Sociology (SOCI) 347
Contemporary Social Theory for the Twenty-First Century: The Age of Indeterminacy (Revision 1)
Sociology 347 has been designed for students who have already taken introductory courses in sociology and who are, therefore, familiar with the basic concepts, theories, and methods of the discipline.
This course provides a review of social theories that have transitioned from the late-twentieth century into the opening decades of the twenty-first century. Many of the current social theories of the twenty-first century are attempting to steer a difficult course between the grand theories and metanarratives of earlier modernism, and the relativism, pluralism, and linguistic reductionism of postmodernism. Social theory in the twenty-first century is characterized by its pluralism, reflexivity, interdisciplinarity, and by its globalism. Unlike past sociological theory, which was always closely identified with European national traditions, contemporary social theory has become more global in its scope and less Eurocentric. More than ever before, social theory has increasingly become a borderless intellectual project.
Today, contemporary social theory now allows us to view the world from diverse standpoints, including feminist and LGBTQ standpoints, Afrocentric and Indigenous standpoints, as well as intersectionality theories, all of which provide frameworks for the expression and representation of formerly marginalized and excluded minority perspectives, experiences, identities, and discourses. Poststructuralism also allows us to detect and deconstruct the androcentric, ethnocentric, and heteronormative biases, as well as the absences and silences, in our supposedly “objective” or “neutral” narratives and discourses.
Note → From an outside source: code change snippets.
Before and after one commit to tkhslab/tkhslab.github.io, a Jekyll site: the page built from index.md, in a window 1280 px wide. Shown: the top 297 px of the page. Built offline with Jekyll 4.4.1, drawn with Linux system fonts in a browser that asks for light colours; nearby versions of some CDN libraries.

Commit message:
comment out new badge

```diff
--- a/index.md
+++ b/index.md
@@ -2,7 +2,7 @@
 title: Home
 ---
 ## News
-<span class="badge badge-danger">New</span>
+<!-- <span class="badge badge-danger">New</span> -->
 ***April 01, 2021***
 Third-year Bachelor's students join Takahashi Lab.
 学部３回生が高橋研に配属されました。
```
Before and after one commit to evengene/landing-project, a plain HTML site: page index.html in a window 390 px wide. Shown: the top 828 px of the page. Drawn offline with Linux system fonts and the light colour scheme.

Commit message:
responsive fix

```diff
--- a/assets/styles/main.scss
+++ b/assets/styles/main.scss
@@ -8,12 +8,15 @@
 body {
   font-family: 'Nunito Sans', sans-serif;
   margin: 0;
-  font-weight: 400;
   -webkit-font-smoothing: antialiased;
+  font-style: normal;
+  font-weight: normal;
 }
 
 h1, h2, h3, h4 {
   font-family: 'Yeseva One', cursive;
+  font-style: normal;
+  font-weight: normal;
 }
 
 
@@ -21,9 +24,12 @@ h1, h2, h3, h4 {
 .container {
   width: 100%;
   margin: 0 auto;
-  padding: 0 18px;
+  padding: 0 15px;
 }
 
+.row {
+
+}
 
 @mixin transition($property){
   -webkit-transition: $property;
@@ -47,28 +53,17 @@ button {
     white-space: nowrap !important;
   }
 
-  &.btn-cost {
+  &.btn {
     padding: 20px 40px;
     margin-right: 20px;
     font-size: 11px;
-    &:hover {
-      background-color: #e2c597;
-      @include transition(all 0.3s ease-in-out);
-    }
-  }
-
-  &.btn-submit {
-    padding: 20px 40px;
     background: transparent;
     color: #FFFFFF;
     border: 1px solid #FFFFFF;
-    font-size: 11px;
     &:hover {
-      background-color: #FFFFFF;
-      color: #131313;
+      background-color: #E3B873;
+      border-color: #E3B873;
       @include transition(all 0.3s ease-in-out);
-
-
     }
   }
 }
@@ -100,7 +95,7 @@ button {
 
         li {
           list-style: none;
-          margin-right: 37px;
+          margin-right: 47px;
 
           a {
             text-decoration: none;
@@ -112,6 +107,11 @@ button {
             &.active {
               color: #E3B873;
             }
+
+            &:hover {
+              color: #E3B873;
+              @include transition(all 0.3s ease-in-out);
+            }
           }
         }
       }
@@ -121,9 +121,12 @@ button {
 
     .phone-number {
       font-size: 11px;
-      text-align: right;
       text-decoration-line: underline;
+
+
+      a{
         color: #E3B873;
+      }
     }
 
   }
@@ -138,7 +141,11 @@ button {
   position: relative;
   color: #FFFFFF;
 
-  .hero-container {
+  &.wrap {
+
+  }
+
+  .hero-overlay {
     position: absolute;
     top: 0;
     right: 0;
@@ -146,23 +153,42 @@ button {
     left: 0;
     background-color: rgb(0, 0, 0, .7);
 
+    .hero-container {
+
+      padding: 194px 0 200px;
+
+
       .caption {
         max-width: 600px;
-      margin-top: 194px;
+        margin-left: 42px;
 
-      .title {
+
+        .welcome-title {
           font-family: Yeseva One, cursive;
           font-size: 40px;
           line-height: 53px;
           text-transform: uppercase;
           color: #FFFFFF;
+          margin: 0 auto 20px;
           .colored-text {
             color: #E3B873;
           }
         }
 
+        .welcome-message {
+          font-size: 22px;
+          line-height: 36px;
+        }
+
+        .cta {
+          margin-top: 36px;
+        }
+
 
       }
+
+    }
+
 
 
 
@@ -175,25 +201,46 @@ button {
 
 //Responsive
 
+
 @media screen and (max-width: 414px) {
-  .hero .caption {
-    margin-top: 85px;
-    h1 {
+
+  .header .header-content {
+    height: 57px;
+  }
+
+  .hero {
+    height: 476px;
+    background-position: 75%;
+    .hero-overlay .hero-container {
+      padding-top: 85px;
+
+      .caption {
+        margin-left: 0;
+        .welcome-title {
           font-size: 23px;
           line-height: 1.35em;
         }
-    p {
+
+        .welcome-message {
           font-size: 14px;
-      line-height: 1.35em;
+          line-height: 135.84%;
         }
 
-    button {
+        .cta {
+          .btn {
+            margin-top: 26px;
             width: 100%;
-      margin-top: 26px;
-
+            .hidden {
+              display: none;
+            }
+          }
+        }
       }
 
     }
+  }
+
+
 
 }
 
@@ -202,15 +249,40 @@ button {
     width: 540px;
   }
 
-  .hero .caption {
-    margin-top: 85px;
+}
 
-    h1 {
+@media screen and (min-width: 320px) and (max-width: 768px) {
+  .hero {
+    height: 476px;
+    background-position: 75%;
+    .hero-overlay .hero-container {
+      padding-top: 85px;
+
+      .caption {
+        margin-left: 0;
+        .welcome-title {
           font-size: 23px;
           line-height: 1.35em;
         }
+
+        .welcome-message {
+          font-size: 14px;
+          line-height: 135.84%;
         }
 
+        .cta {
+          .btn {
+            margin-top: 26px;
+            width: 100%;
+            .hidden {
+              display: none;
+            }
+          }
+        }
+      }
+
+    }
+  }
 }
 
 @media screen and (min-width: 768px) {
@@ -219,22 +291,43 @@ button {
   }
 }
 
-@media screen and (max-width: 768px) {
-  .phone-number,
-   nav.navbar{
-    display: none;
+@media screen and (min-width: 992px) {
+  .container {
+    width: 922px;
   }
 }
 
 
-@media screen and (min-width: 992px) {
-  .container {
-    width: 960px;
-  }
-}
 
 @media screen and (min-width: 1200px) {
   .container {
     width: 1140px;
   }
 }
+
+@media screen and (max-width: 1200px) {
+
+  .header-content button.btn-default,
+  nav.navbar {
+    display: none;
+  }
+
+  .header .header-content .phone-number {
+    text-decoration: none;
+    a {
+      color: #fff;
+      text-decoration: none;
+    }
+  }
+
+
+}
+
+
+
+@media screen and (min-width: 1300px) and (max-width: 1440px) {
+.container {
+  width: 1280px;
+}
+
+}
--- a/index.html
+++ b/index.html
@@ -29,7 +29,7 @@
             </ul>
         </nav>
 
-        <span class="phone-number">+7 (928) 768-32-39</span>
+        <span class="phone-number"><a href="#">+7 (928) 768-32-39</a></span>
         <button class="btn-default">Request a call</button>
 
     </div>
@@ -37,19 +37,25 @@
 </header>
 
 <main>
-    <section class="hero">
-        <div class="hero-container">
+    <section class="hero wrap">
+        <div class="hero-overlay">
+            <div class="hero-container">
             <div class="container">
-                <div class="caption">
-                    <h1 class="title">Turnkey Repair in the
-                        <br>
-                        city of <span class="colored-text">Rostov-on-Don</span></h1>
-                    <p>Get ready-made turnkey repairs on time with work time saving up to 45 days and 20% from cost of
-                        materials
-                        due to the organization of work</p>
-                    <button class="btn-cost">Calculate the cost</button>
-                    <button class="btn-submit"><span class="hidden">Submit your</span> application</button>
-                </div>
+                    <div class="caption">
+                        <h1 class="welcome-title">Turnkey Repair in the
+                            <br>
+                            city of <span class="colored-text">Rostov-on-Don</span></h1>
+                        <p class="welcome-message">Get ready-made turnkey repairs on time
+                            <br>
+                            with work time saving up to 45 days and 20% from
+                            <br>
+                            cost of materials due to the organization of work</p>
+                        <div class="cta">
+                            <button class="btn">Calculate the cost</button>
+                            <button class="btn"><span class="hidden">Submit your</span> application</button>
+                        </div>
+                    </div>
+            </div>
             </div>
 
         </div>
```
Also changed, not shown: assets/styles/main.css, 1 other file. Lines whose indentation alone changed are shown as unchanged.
The underlying premise—and the promise—of this course is that social theory has the power to provide us with the intellectual and emotional tools for a more informed observation, analysis, and empathic understanding of our private lives and of public issues. Social theory can teach us that there are multiple channels for viewing, and multiple languages for speaking about, our social world(s) and our own life experiences. In the words of the old African proverb, “Until lions have their own historians, tales of the hunt will always glorify the hunter.” In this respect, the study of contemporary social theory has an important role to play in the cultivation of an informed and enlightened citizenry. The chance to explore and experiment with diverse theoretical perspectives offers a challenge to dogmatism and intolerance, and an opportunity to learn from difference and diversity. In a word, the value of social theory may be seen in how it can enhance our social literacy by deepening our understanding of the world around us, and by empowering us to become practical theorists in our own lives.
- Part I: Theory
- Unit 1: Theory and Modernity
- Part II: History
- Unit 2: History
- Part III: Critical Modernity
- Unit 3: Critical Theory
- Part IV: Reflexive Modernity
- Unit 4: Structuration Theory
- Part V: Beyond Modernity—The Post-Theories
- Unit 5: Post-Structuralism
- Unit 6: Postmodernism
- Unit 7: Postcolonialism
- Unit 8: Post-Marxism
- Unit 9: Late Modernity
- Unit 10: Feminist Theory, Standpoint Theory, and Queer Theory
- Unit 11: Globalization
To receive credit Sociology 347, you must achieve a grade of 60 percent or better on the final examination and an overall course composite grade of at least C- (60 percent). Should you obtain less than the required grade on the final examination, or if you wish to attempt to increase your overall grade, you may write a supplemental final examination. A passing grade of 60 percent is also required for the supplemental examination.
The final examination for this course must be taken online with an AU-approved exam invigilator at an approved invigilation centre. It is your responsibility to ensure your chosen invigilation centre can accommodate online exams. For a list of invigilators who can accommodate online exams, visit the Exam Invigilation Network.
To learn more about assignments and examinations, please refer to Athabasca University's online Calendar.
Bauman, Z. (2007). Liquid times: Living in an age of uncertainty. Cambridge, UK: Polity.
A print version of the eText may be available for purchase from the publisher through a direct-to-student link provided on the course website; you can also acquire the textbook on your own if you wish.
Elliott, A. (2014). Contemporary social theory: An introduction (2nd ed.). London: Routledge.
All other course materials are available online.
Challenge for Credit Overview
The Challenge for Credit process allows you to demonstrate that you have acquired a command of the general subject matter, knowledge, intellectual and/or other skills that would normally be found in a university-level course.
Full information about Challenge for Credit can be found in the Undergraduate Calendar.
To receive credit for the SOCI 347 challenge registration, you must achieve a grade of at least C- (60 percent) on the challenge examination. The two parts of the exam must be written on the same day.
Undergraduate Challenge for Credit Course Registration Form
Athabasca University reserves the right to amend course outlines occasionally and without notice. Courses offered by other delivery methods may vary from their individualized-study counterparts.
Opened in Revision 1, May 21, 2019
View previous syllabus